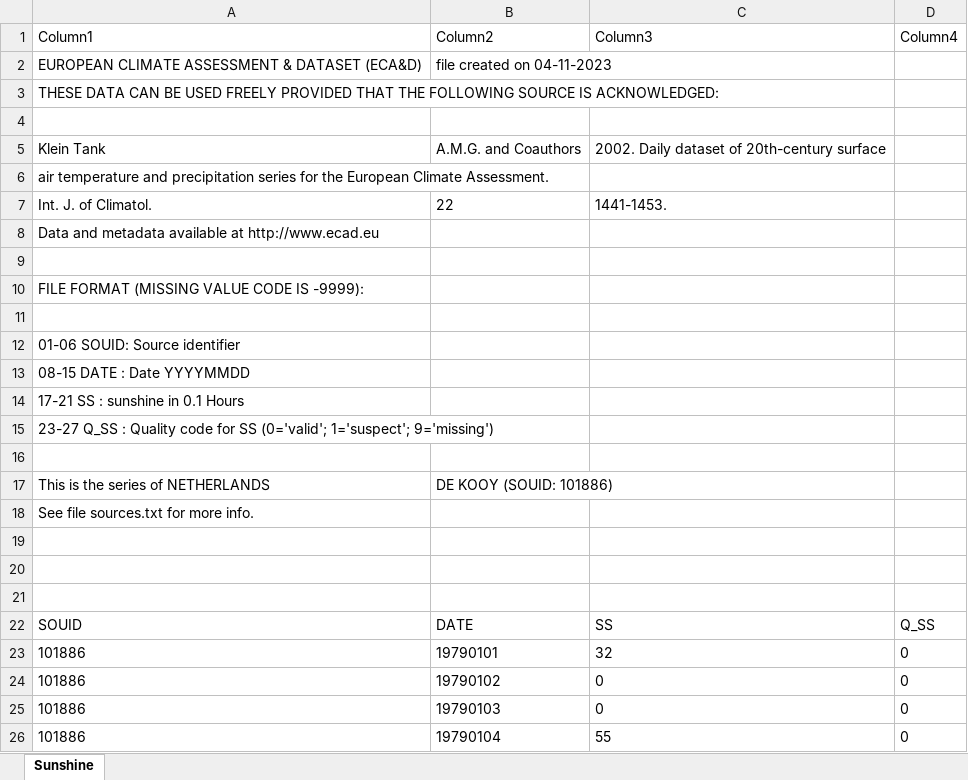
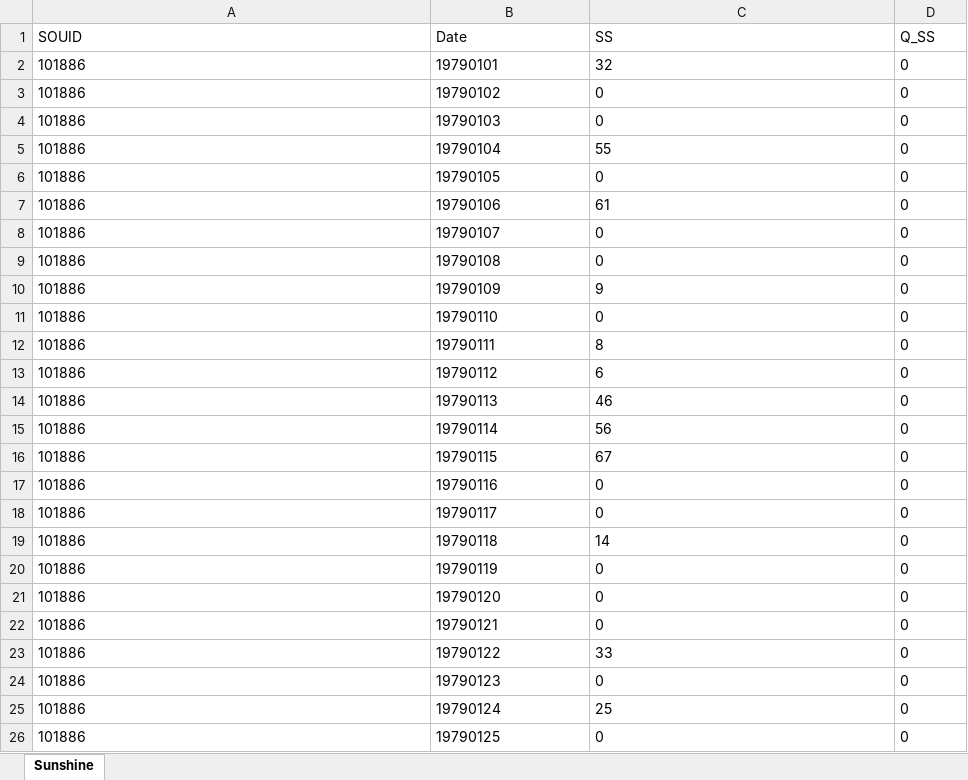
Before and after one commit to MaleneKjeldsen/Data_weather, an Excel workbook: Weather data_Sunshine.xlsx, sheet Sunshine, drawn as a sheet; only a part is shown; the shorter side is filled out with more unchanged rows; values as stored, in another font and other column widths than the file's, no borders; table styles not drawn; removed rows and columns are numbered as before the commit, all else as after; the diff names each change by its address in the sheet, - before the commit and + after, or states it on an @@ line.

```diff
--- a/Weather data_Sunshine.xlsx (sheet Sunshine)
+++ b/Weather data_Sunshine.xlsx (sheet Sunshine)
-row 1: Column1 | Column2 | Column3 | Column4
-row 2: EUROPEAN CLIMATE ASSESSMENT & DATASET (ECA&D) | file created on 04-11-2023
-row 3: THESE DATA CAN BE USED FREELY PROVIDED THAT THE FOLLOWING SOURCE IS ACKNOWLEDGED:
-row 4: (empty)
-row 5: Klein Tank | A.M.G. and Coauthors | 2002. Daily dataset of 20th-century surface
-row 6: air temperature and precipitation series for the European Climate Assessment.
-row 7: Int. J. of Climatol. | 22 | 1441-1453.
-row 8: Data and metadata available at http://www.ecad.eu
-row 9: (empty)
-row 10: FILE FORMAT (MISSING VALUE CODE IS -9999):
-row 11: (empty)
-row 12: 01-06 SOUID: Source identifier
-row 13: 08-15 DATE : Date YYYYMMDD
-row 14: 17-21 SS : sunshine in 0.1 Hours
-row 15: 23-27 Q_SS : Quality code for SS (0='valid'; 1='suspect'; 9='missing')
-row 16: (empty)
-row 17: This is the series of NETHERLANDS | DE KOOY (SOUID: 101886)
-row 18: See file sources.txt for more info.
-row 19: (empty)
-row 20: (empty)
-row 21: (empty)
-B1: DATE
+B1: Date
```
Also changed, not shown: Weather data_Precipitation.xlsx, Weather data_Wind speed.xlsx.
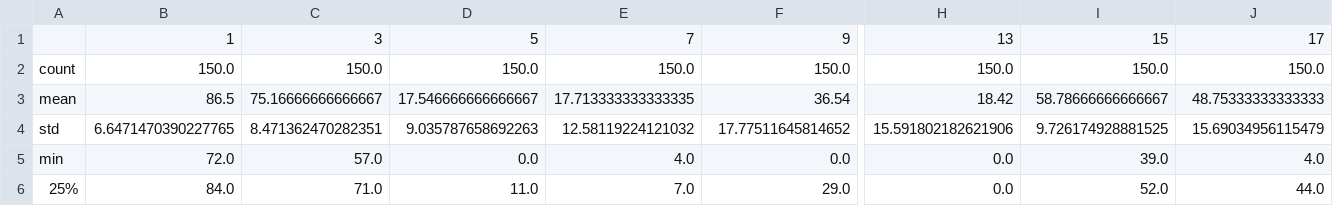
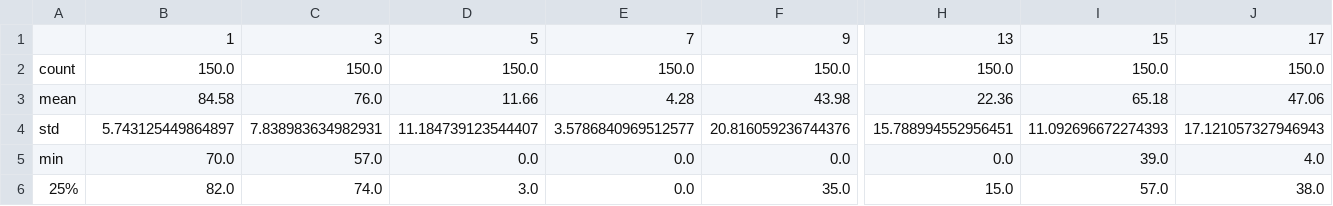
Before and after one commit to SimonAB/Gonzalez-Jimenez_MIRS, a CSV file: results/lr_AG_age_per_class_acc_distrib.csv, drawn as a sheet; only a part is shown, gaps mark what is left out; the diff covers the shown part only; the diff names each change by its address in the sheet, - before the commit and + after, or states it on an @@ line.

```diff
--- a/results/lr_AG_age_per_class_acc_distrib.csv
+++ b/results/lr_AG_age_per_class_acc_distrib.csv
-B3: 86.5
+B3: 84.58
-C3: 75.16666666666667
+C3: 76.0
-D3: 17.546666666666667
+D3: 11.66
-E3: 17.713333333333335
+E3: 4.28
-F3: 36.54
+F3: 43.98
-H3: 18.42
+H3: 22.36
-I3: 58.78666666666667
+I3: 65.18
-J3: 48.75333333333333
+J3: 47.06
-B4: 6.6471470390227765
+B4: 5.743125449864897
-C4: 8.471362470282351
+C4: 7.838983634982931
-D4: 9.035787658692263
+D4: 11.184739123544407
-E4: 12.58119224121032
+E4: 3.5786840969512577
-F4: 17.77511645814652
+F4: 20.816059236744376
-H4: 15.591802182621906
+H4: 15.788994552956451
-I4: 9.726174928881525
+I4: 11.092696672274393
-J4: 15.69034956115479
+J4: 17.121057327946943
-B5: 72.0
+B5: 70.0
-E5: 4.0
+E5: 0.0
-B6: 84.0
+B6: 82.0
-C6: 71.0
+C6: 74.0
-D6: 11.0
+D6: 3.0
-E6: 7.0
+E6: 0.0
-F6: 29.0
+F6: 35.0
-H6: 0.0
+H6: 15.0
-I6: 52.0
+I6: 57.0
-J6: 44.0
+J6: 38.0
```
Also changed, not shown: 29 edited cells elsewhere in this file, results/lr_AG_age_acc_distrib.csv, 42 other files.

+ + + +

**To do**.
Within the entries, find all lines holding "Also" and copy each one.

**Response to the task**.
Also changed, not shown: Weather data_Precipitation.xlsx, Weather data_Wind speed.xlsx.
Also changed, not shown: 29 edited cells elsewhere in this file, results/lr_AG_age_acc_distrib.csv, 42 other files.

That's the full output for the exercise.